Recently, several Quran’s have been burnt or desecrated in Denmark and Sweden. Some claim that these acts are violations of the right to Freedom of Religion or Belief (FoRB) and incitement to hatred, while others argue that these acts are protected under the right to Freedom of Expression. Do we need new laws to regulate public protests that could hurt religious feelings? Or should we accept these protests as part of our multicultural societies?
Freedom of Thought, Conscience, and Religion, Freedom of Expression, and Freedom of Peaceful Assembly are important pillars of any democratic society. Limitations of these rights should be the exception rather than the rule.
Article 19 of the International Covenant on Civil and Political Rights (ICCPR) declares that Freedom of Expression comes with certain duties and responsibilities. It can be “subject to some restrictions, but these shall only be such as are provided by law and are necessary: (a) For respect of the rights or reputations of others; and (b) For the protection of national security or of public order (ordre public), or of public health or morals.

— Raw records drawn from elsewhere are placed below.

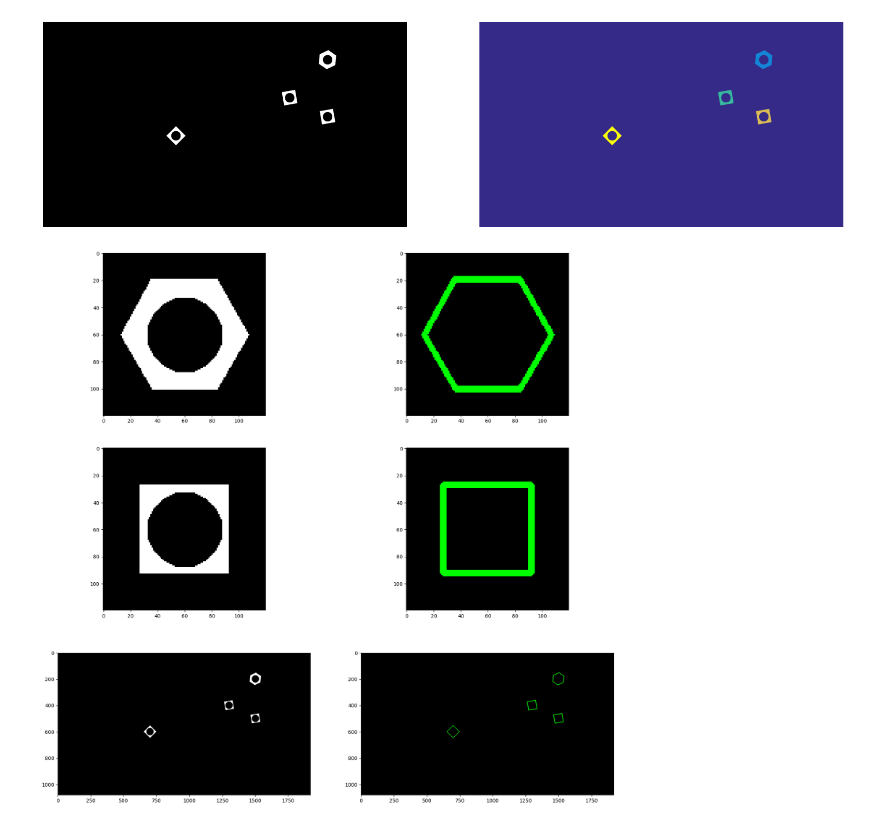
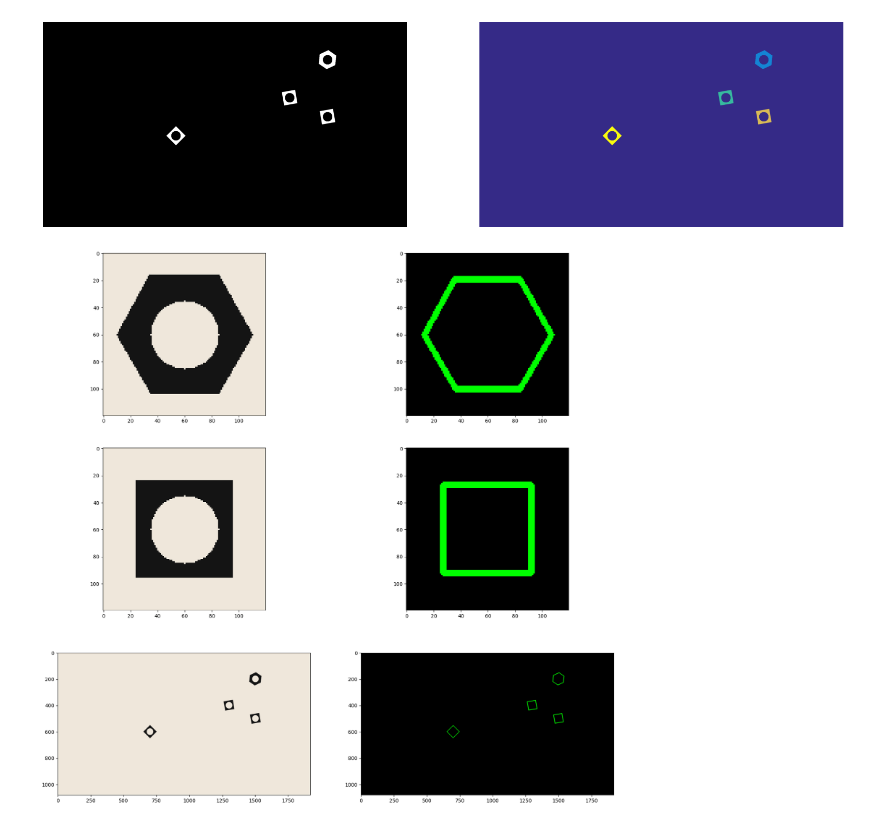
Before and after one commit to ThilankaMORA/image-processing, a Jupyter notebook: assignment 3.ipynb, the cells around one changed output. Cells and saved outputs as stored; diff of their text form; code cells hidden in the pictures.

```diff
--- a/assignment 3.ipynb
+++ b/assignment 3.ipynb
@@ -7,10 +7,12 @@ hexnut_template = cv.imread(r"E:\assignment 3\hexnut_template.png", cv.IMREAD_CO
 squarenut_template =  cv.imread(r"E:\assignment 3\squarenut_template.png", cv.IMREAD_COLOR)
 conveyor_f100 =  cv.imread(r"E:\assignment 3\conveyor_f100.png", cv.IMREAD_COLOR)
 
+images=[hexnut_template,squarenut_template,conveyor_f100]
+
 fig, ax = plt. subplots(1,3)
-ax[0].imshow(cv.cvtColor(hexnut_template, cv.COLOR_RGB2BGR))
-ax[1].imshow(cv.cvtColor(squarenut_template, cv.COLOR_RGB2BGR))
-ax[2].imshow(cv.cvtColor(conveyor_f100, cv.COLOR_RGB2BGR))
+
+for i in range(3): ax[i].imshow(cv.cvtColor(images[i], cv.COLOR_RGB2BGR))
+
 plt.show()
 # %% [output]
 [figure]
@@ -132,17 +134,17 @@ Centroid - (700.0, 600.0)
 # %%
 fig, ax = plt. subplots(3,2, figsize = (20, 20))
 
 for i in range(3):
     img_contours = np.zeros((closing_images[i].shape[0],closing_images[i].shape[1],3),np.uint8)
     contours, hierarchy = cv.findContours(closing_images[i], cv.RETR_EXTERNAL, cv.CHAIN_APPROX_SIMPLE)
     cv.drawContours(img_contours, contours, -1, (0,255,0), 3)
 
-    ax[i][0].imshow(cv.cvtColor(closing_images[i], cv.COLOR_RGB2BGR))
+    ax[i][0].imshow(cv.cvtColor(images[i], cv.COLOR_RGB2BGR))
     ax[i][1].imshow(cv.cvtColor(img_contours, cv.COLOR_RGB2BGR))
 
 plt.show()
 # %% [output]
-[figure, old version]
+[figure, new version]
 # %%
 cv.namedWindow('Conveyor', cv.WINDOW_NORMAL)
 cap = cv.VideoCapture("E:\assignment 3\conveyor.mp4")
```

Article 20 then calls for a legal ban on advocacy of national, racial or religious hatred that constitutes incitement to discrimination, hostility or violence.
Freedom of expression is not limited to words but can take many forms. It covers many ways to convey a message. That could even include the burning of books.

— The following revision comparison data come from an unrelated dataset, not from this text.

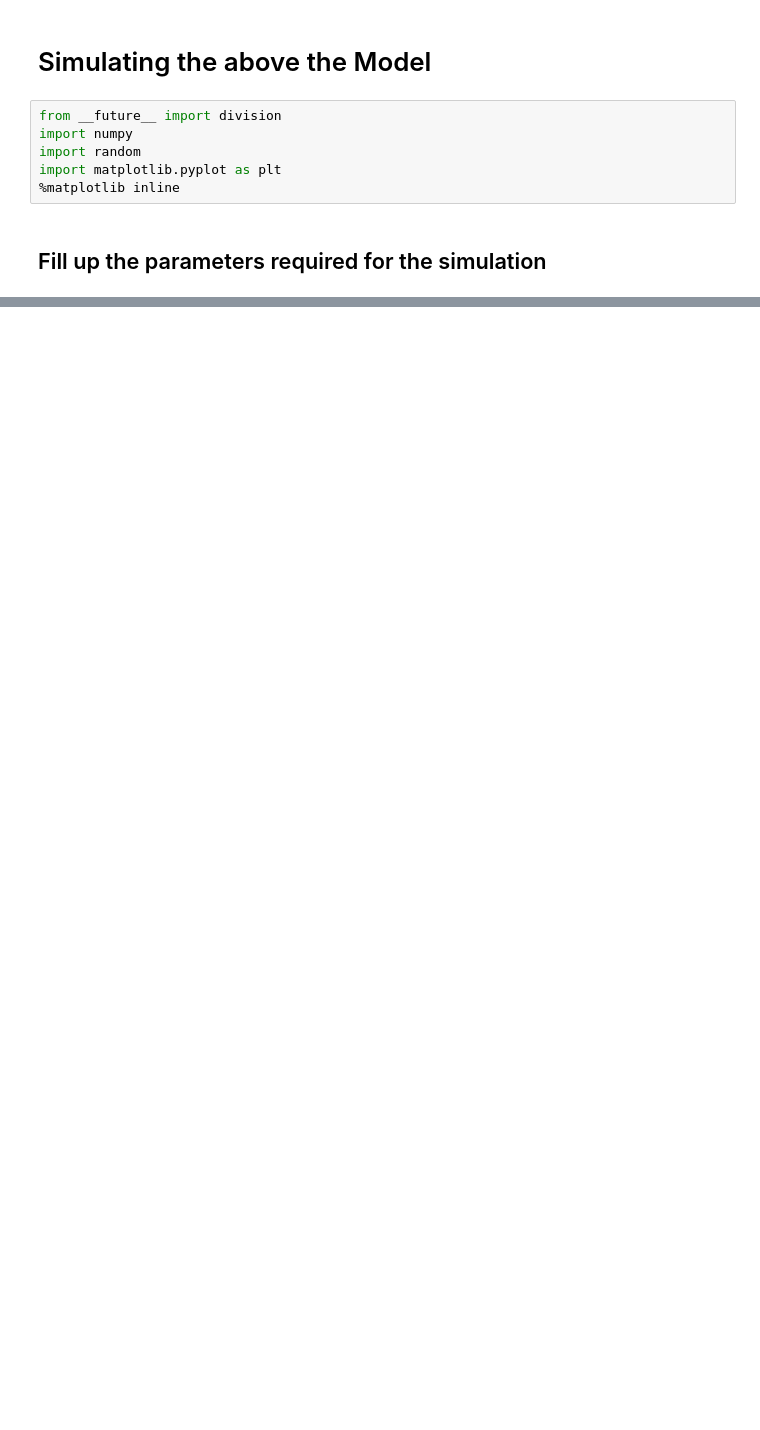
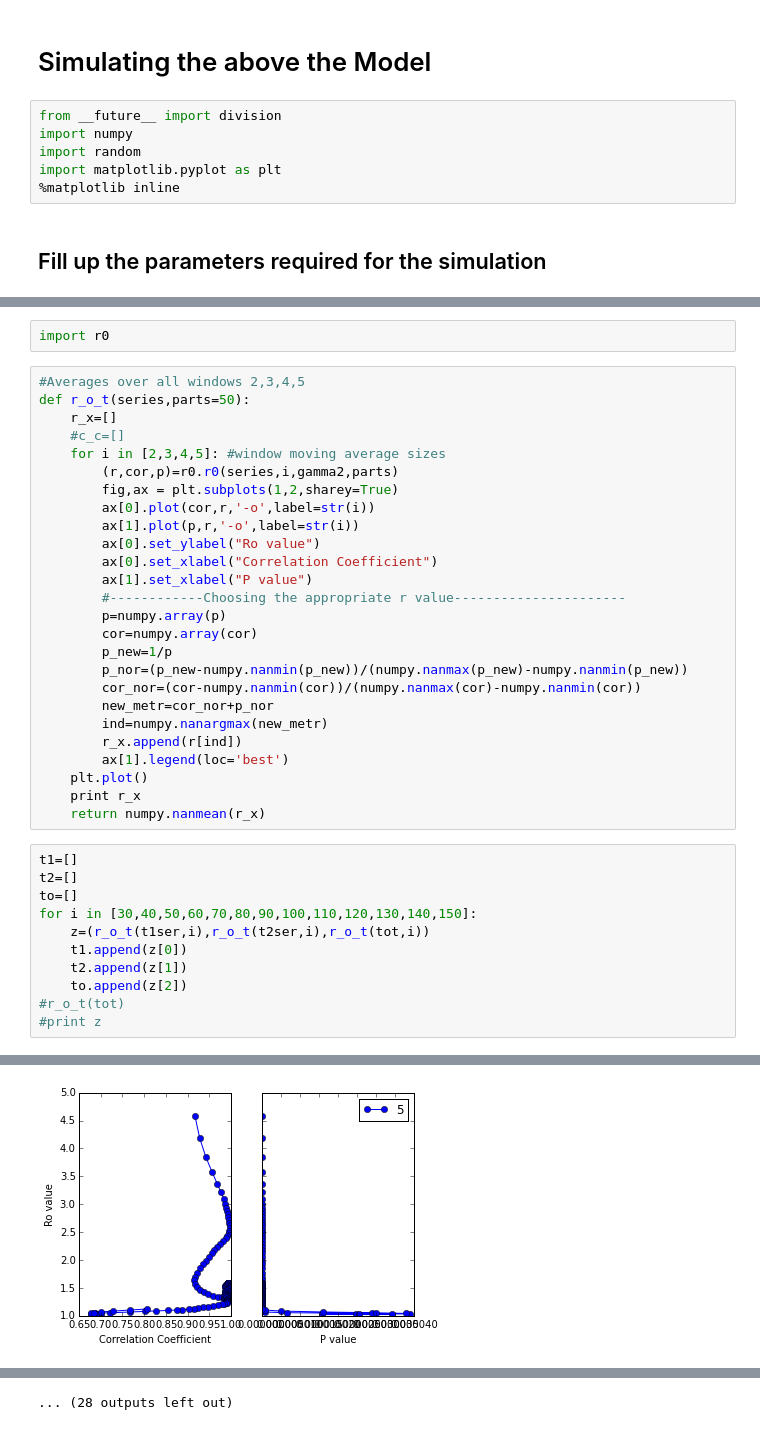
Before and after one commit to Jayanth-kumar5566/Stochastic-Simulations, a Jupyter notebook: Stochastic_stimulation_SIR/SIR 2 Cities.ipynb, the cells around one changed output, grey strips where cells are left out. Drawn from its saved outputs; the diff is of its cells as text; blank space fills up the shorter version.

```diff
--- a/Stochastic_stimulation_SIR/SIR 2 Cities.ipynb
+++ b/Stochastic_stimulation_SIR/SIR 2 Cities.ipynb
@@ -189,0 +240,40 @@ plt.show()
+# %%
+import r0
+# %%
+#Averages over all windows 2,3,4,5
+def r_o_t(series,parts=50):
+    r_x=[]
+    #c_c=[]
+    for i in [2,3,4,5]: #window moving average sizes
+        (r,cor,p)=r0.r0(series,i,gamma2,parts)
+        fig,ax = plt.subplots(1,2,sharey=True)
+        ax[0].plot(cor,r,'-o',label=str(i))
+        ax[1].plot(p,r,'-o',label=str(i))
+        ax[0].set_ylabel("Ro value")
+        ax[0].set_xlabel("Correlation Coefficient")
+        ax[1].set_xlabel("P value")
+        #------------Choosing the appropriate r value----------------------
+        p=numpy.array(p)
+        cor=numpy.array(cor)
+        p_new=1/p
+        p_nor=(p_new-numpy.nanmin(p_new))/(numpy.nanmax(p_new)-numpy.nanmin(p_new))
+        cor_nor=(cor-numpy.nanmin(cor))/(numpy.nanmax(cor)-numpy.nanmin(cor))
+        new_metr=cor_nor+p_nor
+        ind=numpy.nanargmax(new_metr)
+        r_x.append(r[ind])
+        ax[1].legend(loc='best')
+    plt.plot()
+    print r_x
+    return numpy.nanmean(r_x)
+# %%
+t1=[]
+t2=[]
+to=[]
+for i in [30,40,50,60,70,80,90,100,110,120,130,140,150]:
+    z=(r_o_t(t1ser,i),r_o_t(t2ser,i),r_o_t(tot,i))
+    t1.append(z[0])
+    t2.append(z[1])
+    to.append(z[2])
+#r_o_t(tot)
+#print z
+# %% [output]
@@ -189,0 +297 @@ plt.show()
+[figure, added]
@@ -189,0 +308 @@ plt.show()
+... (28 outputs left out)
```
Also changed, not shown: parts of 25 cells of this notebook, 8 other files.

In the famous ruling Handyside v the United Kingdom, the European Court of Human Rights declared that Freedom of Expression includes opinions that can “offend, shock or disturb the State or any sector of the population.” The burning of books deemed sacred by some, can definitely shock and disturb a sector of the population. It might fuel negative feelings toward certain authors, ideologies, or religions but even if they do, they do not meet the definition of incitement to hatred.

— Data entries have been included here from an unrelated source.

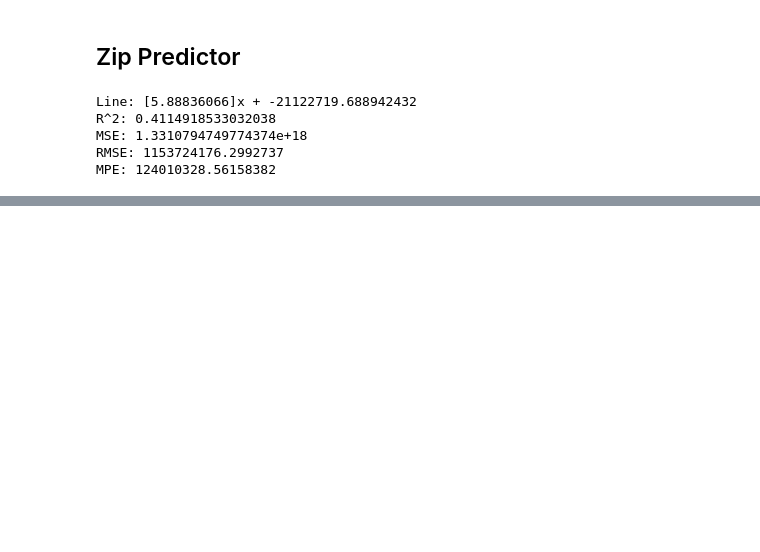
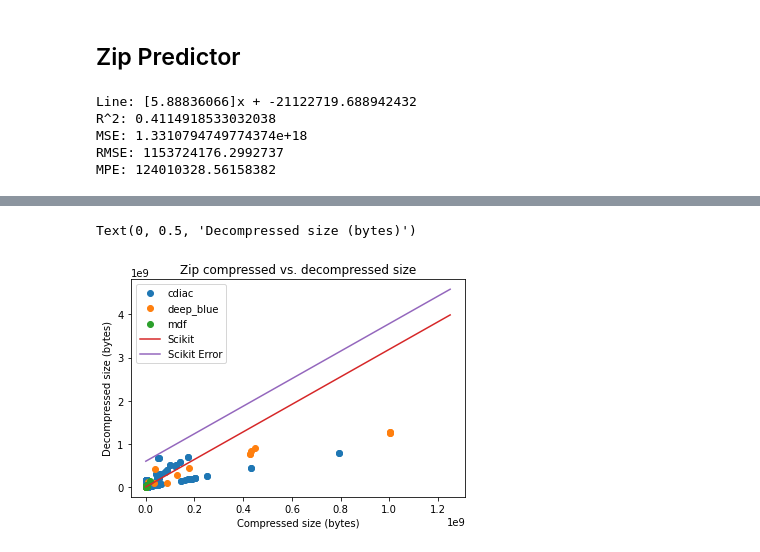
Before and after one commit to xtracthub/abyss, a Jupyter notebook: notebooks/predictor_tests.ipynb, the cells around one changed output, grey strips where cells are left out. Cells and saved outputs as stored; diff of their text form; code cells hidden in the pictures; blank space fills up the shorter version.

```diff
--- a/notebooks/predictor_tests.ipynb
+++ b/notebooks/predictor_tests.ipynb
@@ -121,0 +193,6 @@ Text(0, 0.5, 'Decompressed size (bytes)')
+# %%
+# Import decompression size .csv
+tar_results_df = pd.read_csv("../data/tar_decompression_results.csv")
+
+x = np.array(tar_results_df.compressed_size)
+y = np.array(tar_results_df.decompressed_size)
@@ -121,0 +222,30 @@ Text(0, 0.5, 'Decompressed size (bytes)')
+# %%
+# Visualize compression vs. decompression
+tar_results_df = tar_results_df[tar_results_df.decompressed_size < 1.5*10**9]
+
+x1 = tar_results_df.compressed_size
+y1 = tar_results_df.decompressed_size
+
+# Figure 1
+for name, group in tar_results_df.groupby("origin"):
+    plt.plot(group.compressed_size, group.decompressed_size, marker="o", linestyle="", label=name)
+
+plt.plot(np.array([i for i in range(1, 15*10**8, 25*10**7)]),
+         tar_sklearn_model.predict(np.array([i for i in range(1, 15*10**8, 25*10**7)]).reshape(-1, 1)),
+         label="Scikit")
+
+plt.plot(np.array([i for i in range(1, 15*10**8, 25*10**7)]),
+         tar_sklearn_model.predict(np.array([i for i in range(1, 15*10**8, 25*10**7)]).reshape(-1, 1)) + 595931136.9222465,
+         label="Scikit Error")
+
+# plt.plot(np.array([i for i in range(1, 25*10**8, 25*10**7)]),
+#          zip_keras_predict(np.array([i for i in range(1, 25*10**8, 25*10**7)]).reshape(-1, 1)),
+#          label="Keras")
+
+plt.legend()
+plt.title("Zip compressed vs. decompressed size")
+plt.xlabel("Compressed size (bytes)")
+plt.ylabel("Decompressed size (bytes)")
+# %% [output]
+Text(0, 0.5, 'Decompressed size (bytes)')
+[figure, added]
```
Also changed, not shown: parts of 13 cells of this notebook, 3 other files.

The Rabat Plan of Action provides six criteria for hate speech: context, speaker, intent, content and form, extent of the speech act, and likelihood including imminence. Under intent, the threshold test emphasises: “Negligence and recklessness are not sufficient for an act to be an offence under article 20 of the ICCPR, as this article provides for “advocacy” and “incitement” rather than the mere distribution or circulation of material.” The criterion ‘extent of the speech act’ includes reach, means, and frequency, and whether the audience had the means to act on the incitement.
Although throughout history the burning of books has been a sign of utter contempt, the burning of a Quran or any other holy book for that matter, in and of itself does not meet any of the thresholds of the Rabat Plan of Action. The context of the act, and the content of any accompanying speech could meet the thresholds but that’s another matter.
Based on the Rabat threshold test, there is no ground for a ban on the burning of holy books. That’s not to say that we support the burning of objects that are deemed sacred to a sector of society, but the act itself cannot be banned with a reference to fundamental rights.
In practice, a ban on the burning or desecration of sacred objects would eventually burden judges with deciding what is a sacred object and what isn’t. Any object could be sacred in the eyes of the beholder. But even a Muslim’s relation to the Quran, or a Jew’s relation to the Thora, is different from a Christian’s relation to the Bible. And what about the Hadith, the Talmud, and other religious texts? Should they qualify as sacred? Therefore, a ban on the burning or desecration would not only be a limitation of Freedom of Expression but also quite difficult to codify and enforce.